Broaden the social support network: Friends can encourage survivors to get additional support. This support may come from other friends and family members, religious institutions, support groups, self-help resources, crisis counseling agencies, or trained mental health professionals. Friends and family may also want support and may seek individual, group, couple, or family counseling if they are troubled by their trauma reactions. These include their own thoughts or images of what happened to the survivor, anxiety, depression, fears, anger, addiction, or relationship problems.
Help to return control: Friends need to respect the time and space it takes to heal. This requires patience. By respecting the survivors' wishes and allowing them to make decisions, friends help return control to them.
Education: Educate yourself about trauma and the healing process.
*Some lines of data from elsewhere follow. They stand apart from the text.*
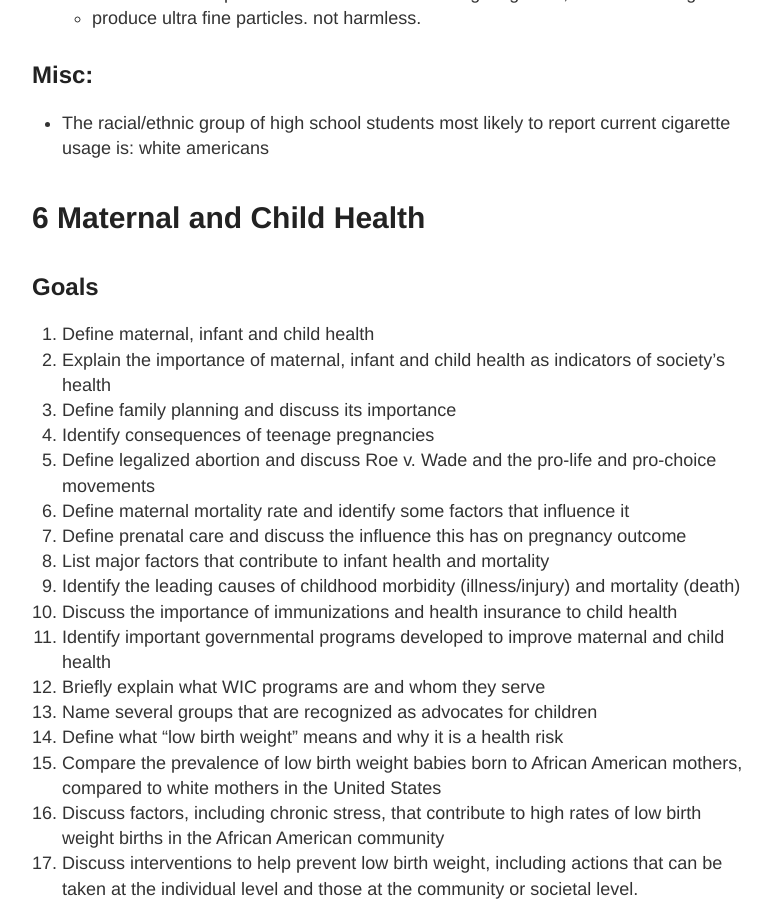
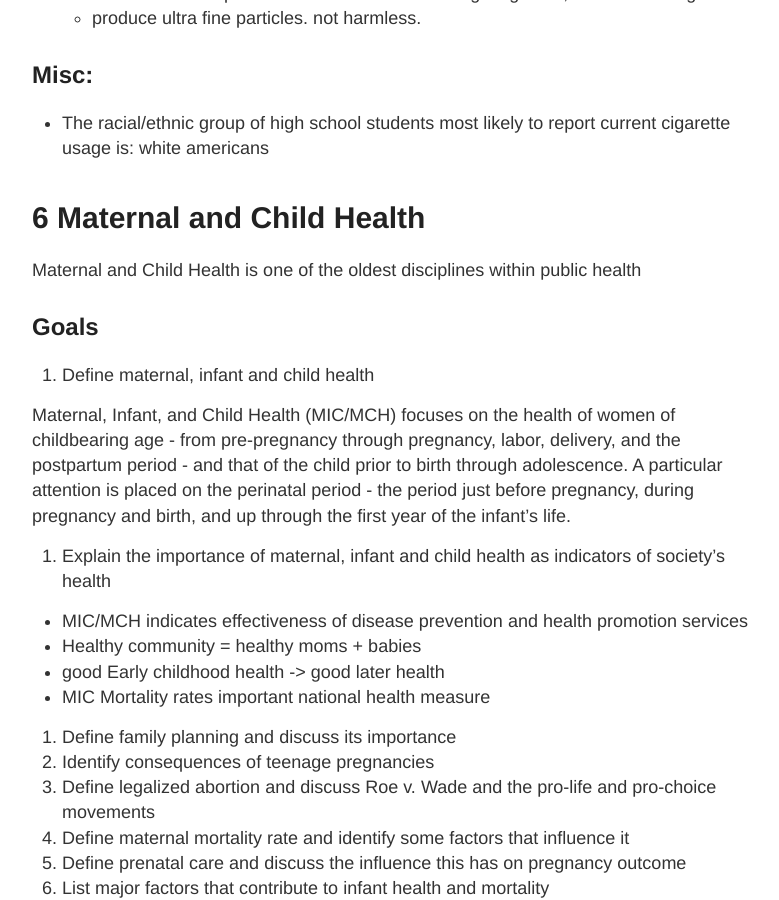
Before and after one commit to RONNCC/ronncc.github, a Jekyll site: the page built from _posts/2019-03-04-intro-public-health.md, in a window 1280 px wide and 900 px high, scrolled down 3009 px. Shown: the whole window, without its empty margins (248-1027 px from the left). Built offline with Jekyll 4.4.1, drawn with Linux system fonts in a browser that asks for light colours; our own code applies the rules of GitHub Pages for plain Markdown files; comment, search, counter and statistics services are not loaded.

Commit message:
Update 2019-03-04-intro-public-health.md

```diff
--- a/_posts/2019-03-04-intro-public-health.md
+++ b/_posts/2019-03-04-intro-public-health.md
@@ -113,10 +113,21 @@ Ages 15-64 considered most productive years
 
 # 6 Maternal and Child Health
 
+Maternal and Child Health is one of the oldest disciplines within public health
+
 ## Goals
 
 1. Define maternal, infant and child health
+
+Maternal, Infant, and Child Health (MIC/MCH) focuses on the health of women of childbearing age - from pre-pregnancy through pregnancy, labor, delivery, and the postpartum period - and that of the child prior to birth through adolescence. A particular attention is placed on the perinatal period - the period just before pregnancy, during pregnancy and birth, and up through the first year of the infant's life.
+
 2. Explain the importance of maternal, infant and child health as indicators of society's health
+
+- MIC/MCH indicates effectiveness of disease prevention and health promotion services
+- Healthy community = healthy moms + babies
+- good Early childhood health -> good later health
+- MIC Mortality rates important national health measure
+
 3. Define family planning and discuss its importance
 4. Identify consequences of teenage pregnancies
 5. Define legalized abortion and discuss Roe v. Wade and the pro-life and pro-choice movements
```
Learn about common reactions to traumatic experiences and about resources by attending classes, viewing films, reading books, searching the internet, or talking to a counselor.
The appreciation of survivors: Survivors will appreciate the support of friends and family, although they may not always be able to express it. Such support may be especially helpful in letting survivors know they are not alone, and that eventually, when they can more closely relate to friends and loved ones, they will be there.
A family doctor, clergy person, local mental health association, state psychiatric, psychological, or social work association, or health insurer may be helpful in providing a referral to a counselor or therapist with experience in treating people affected by traumatic stress and their loved ones.
For more information about traumatic stress or the International Society of Traumatic Stress Studies, call 847-480-9028.
© 2005 International Society For Traumatic Stress Studies. All rights reserved.